Serial ATA
(SATA) SCSI

Parallel SAS

Fibre Channel SATAe PCI Express
PCI Express
(via AHCI or NVMe logical device interface)

Peripheral

Apple Desktop Bus DCB HP-IL HIL MIDI RS-232 RS-422 RS-423 RS-485 DMX512-A IEEE-488
IEEE-488
(GPIB) IEEE-1284 (parallel port) UNI/O ACCESS.bus 1-Wire D²B I²C SPI Parallel SCSI Profibus IEEE 1394
IEEE 1394
(FireWire) USB Camera Link External PCIe Thunderbolt

Audio

ADAT Lightpipe AES3 Intel
Intel
HD Audio I²S MADI McASP S/PDIF TOSLINK

Portable

PC Card ExpressCard

Embedded

Multidrop bus CoreConnect AMBA Wishbone SLIMbus

Interfaces are listed by their speed in the (roughly) ascending order, so the interface at the end of each section should be the fastest. Category

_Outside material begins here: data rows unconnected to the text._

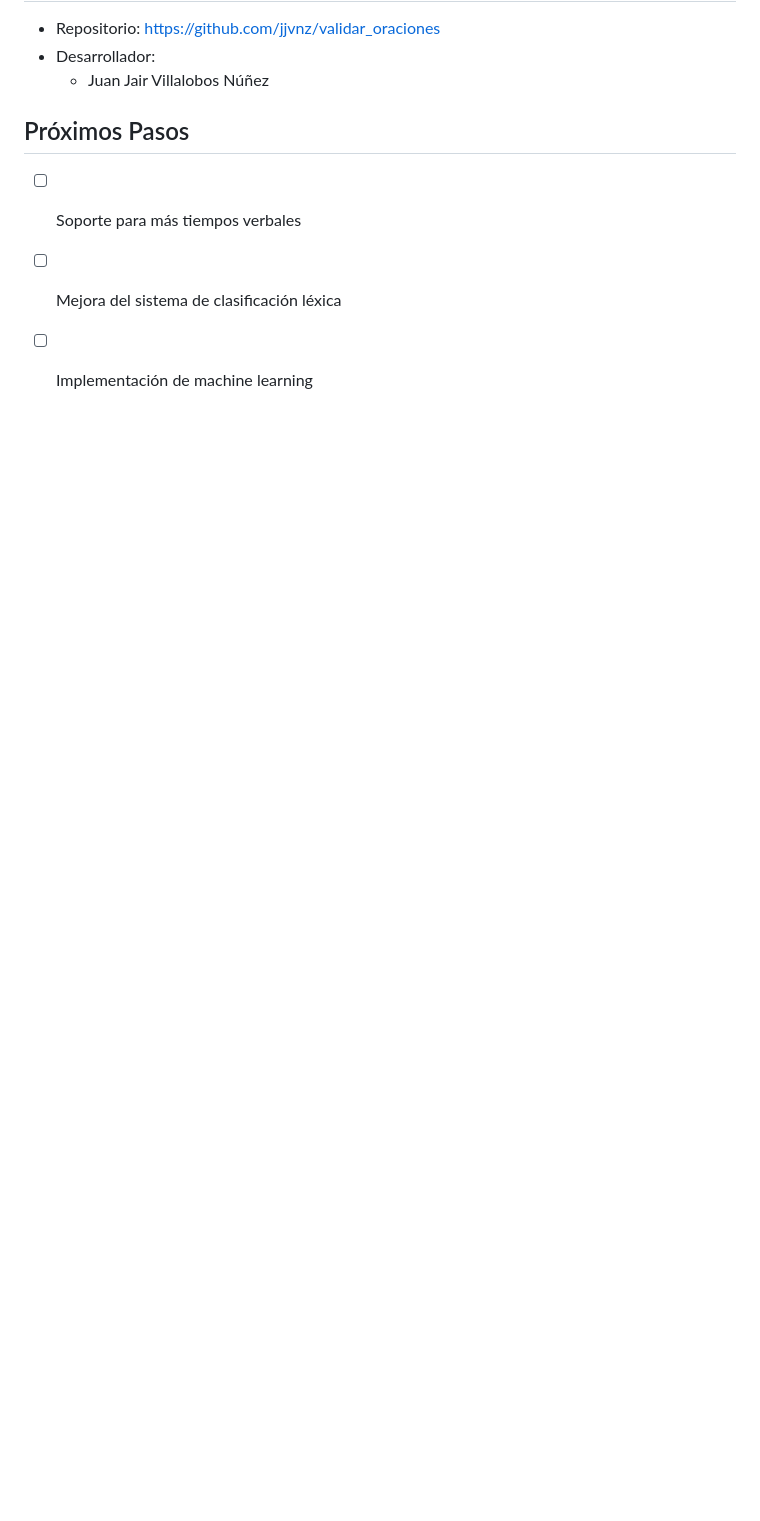
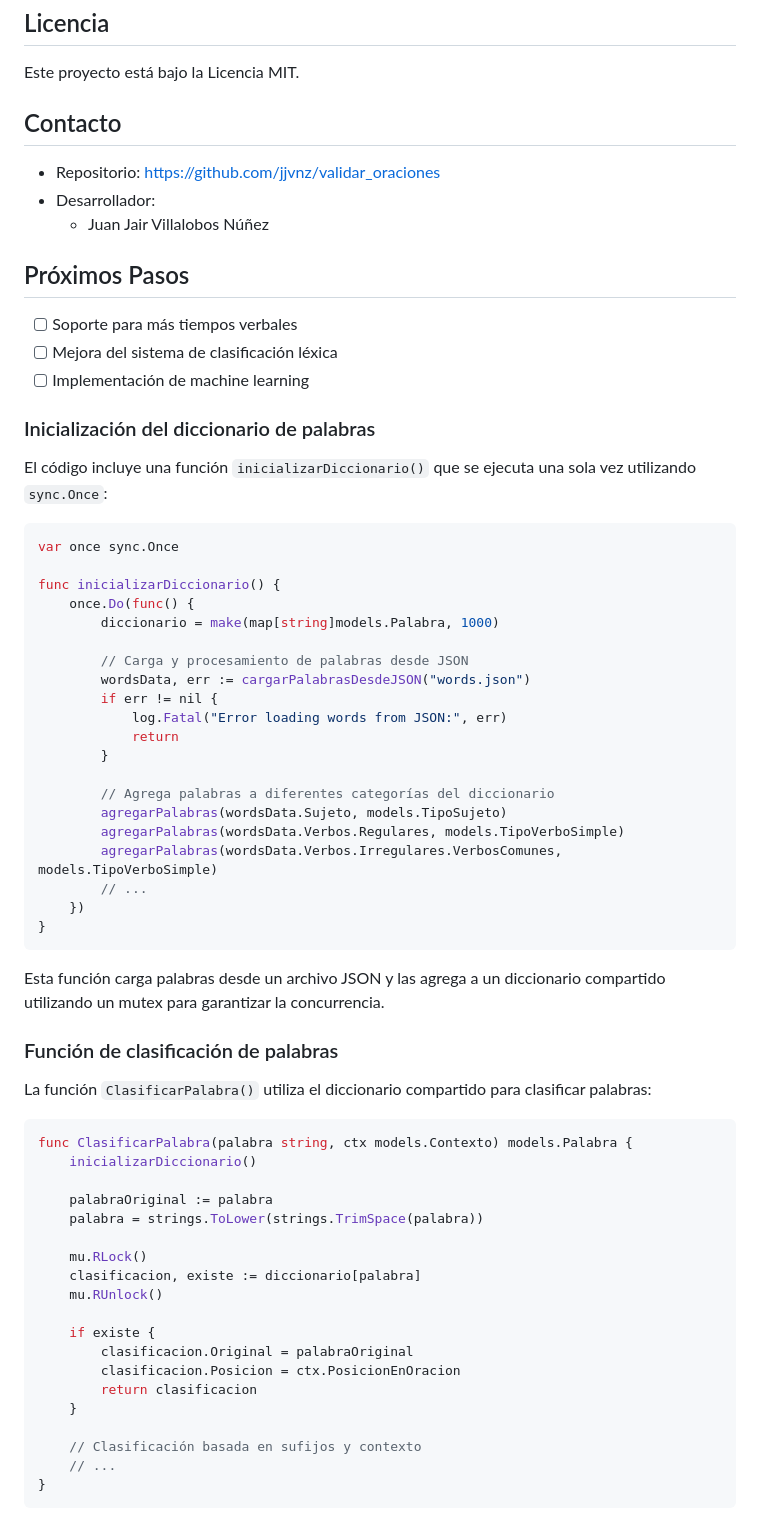
Before and after one commit to jjvnz/validar_oraciones, a Markdown page: readme.md, the part around the change printed below. GitHub-like rendering; blank space fills up the shorter version.

````diff
--- a/readme.md
+++ b/readme.md
@@ -154,3 +154,59 @@ Este proyecto está bajo la Licencia MIT.
 - [ ] Soporte para más tiempos verbales
 - [ ] Mejora del sistema de clasificación léxica
 - [ ] Implementación de machine learning
+
+### Inicialización del diccionario de palabras
+
+El código incluye una función `inicializarDiccionario()` que se ejecuta una sola vez utilizando `sync.Once`:
+
+```go
+var once sync.Once
+
+func inicializarDiccionario() {
+    once.Do(func() {
+        diccionario = make(map[string]models.Palabra, 1000)
+
+        // Carga y procesamiento de palabras desde JSON
+        wordsData, err := cargarPalabrasDesdeJSON("words.json")
+        if err != nil {
+            log.Fatal("Error loading words from JSON:", err)
+            return
+        }
+
+        // Agrega palabras a diferentes categorías del diccionario
+        agregarPalabras(wordsData.Sujeto, models.TipoSujeto)
+        agregarPalabras(wordsData.Verbos.Regulares, models.TipoVerboSimple)
+        agregarPalabras(wordsData.Verbos.Irregulares.VerbosComunes, models.TipoVerboSimple)
+        // ...
+    })
+}
+```
+
+Esta función carga palabras desde un archivo JSON y las agrega a un diccionario compartido utilizando un mutex para garantizar la concurrencia.
+
+### Función de clasificación de palabras
+
+La función `ClasificarPalabra()` utiliza el diccionario compartido para clasificar palabras:
+
+```go
+func ClasificarPalabra(palabra string, ctx models.Contexto) models.Palabra {
+    inicializarDiccionario()
+
+    palabraOriginal := palabra
+    palabra = strings.ToLower(strings.TrimSpace(palabra))
+
+    mu.RLock()
+    clasificacion, existe := diccionario[palabra]
+    mu.RUnlock()
+
+    if existe {
+        clasificacion.Original = palabraOriginal
+        clasificacion.Posicion = ctx.PosicionEnOracion
+        return clasificacion
+    }
+
+    // Clasificación basada en sufijos y contexto
+    // ...
+}
+```
+
````
Also changed, not shown: other parts of readme.md (+79 -0 lines).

v t e

Basic computer components

Input devices

Keyboard Image scanner Microphone Pointing device

Graphics tablet Joystick Light pen Mouse

Optical

Pointing stick Touchpad Touchscreen Trackball

Webcam

Softcam

Refreshable braille display

Output devices

Monitor Refreshable braille display Printer Speakers Plotter

Removable data storage

Optical disc

CD DVD Blu-ray

Disk pack Floppy disk Memory card USB
USB
flash drive

Computer
Computer
case

Central processing unit
Central processing unit
(CPU) HDD / SSD / SSHD Motherboard Network interface controller Power supply Random-access memory
Random-access memory
(RAM) Sound card Video card Fax modem Expansion card

Ports

Ethernet FireWire (IEEE 1394) Parallel port Serial port PS/2 port USB Thunderbolt HDMI
HDMI
/ DVI / VG

.